◆ Task requirements
Please restate the entire listing verbatim.

◆ Material shown
☆ ☆ ☆ ☆ ☆ ☆ ☆
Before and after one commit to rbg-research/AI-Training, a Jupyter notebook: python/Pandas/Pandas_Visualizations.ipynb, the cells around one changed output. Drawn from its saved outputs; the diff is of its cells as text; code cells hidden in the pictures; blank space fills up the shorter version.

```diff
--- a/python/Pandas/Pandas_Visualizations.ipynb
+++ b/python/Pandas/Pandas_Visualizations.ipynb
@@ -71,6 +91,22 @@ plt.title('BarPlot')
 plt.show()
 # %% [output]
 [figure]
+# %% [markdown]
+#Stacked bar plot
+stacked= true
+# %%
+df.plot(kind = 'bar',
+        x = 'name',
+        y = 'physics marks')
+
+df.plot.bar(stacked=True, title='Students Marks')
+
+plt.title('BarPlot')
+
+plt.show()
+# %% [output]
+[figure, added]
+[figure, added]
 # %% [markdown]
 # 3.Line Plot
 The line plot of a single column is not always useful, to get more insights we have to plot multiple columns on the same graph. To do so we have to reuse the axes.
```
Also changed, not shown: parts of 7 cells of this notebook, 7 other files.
☆ ☆ ☆ ☆ ☆ ☆ ☆
◆ Answer box
Before and after one commit to rbg-research/AI-Training, a Jupyter notebook: python/Pandas/Pandas_Visualizations.ipynb, the cells around one changed output. Drawn from its saved outputs; the diff is of its cells as text; code cells hidden in the pictures; blank space fills up the shorter version.

```diff
--- a/python/Pandas/Pandas_Visualizations.ipynb
+++ b/python/Pandas/Pandas_Visualizations.ipynb
@@ -71,6 +91,22 @@ plt.title('BarPlot')
 plt.show()
 # %% [output]
 [figure]
+# %% [markdown]
+#Stacked bar plot
+stacked= true
+# %%
+df.plot(kind = 'bar',
+        x = 'name',
+        y = 'physics marks')
+
+df.plot.bar(stacked=True, title='Students Marks')
+
+plt.title('BarPlot')
+
+plt.show()
+# %% [output]
+[figure, added]
+[figure, added]
 # %% [markdown]
 # 3.Line Plot
 The line plot of a single column is not always useful, to get more insights we have to plot multiple columns on the same graph. To do so we have to reuse the axes.
```
Also changed, not shown: parts of 7 cells of this notebook, 7 other files.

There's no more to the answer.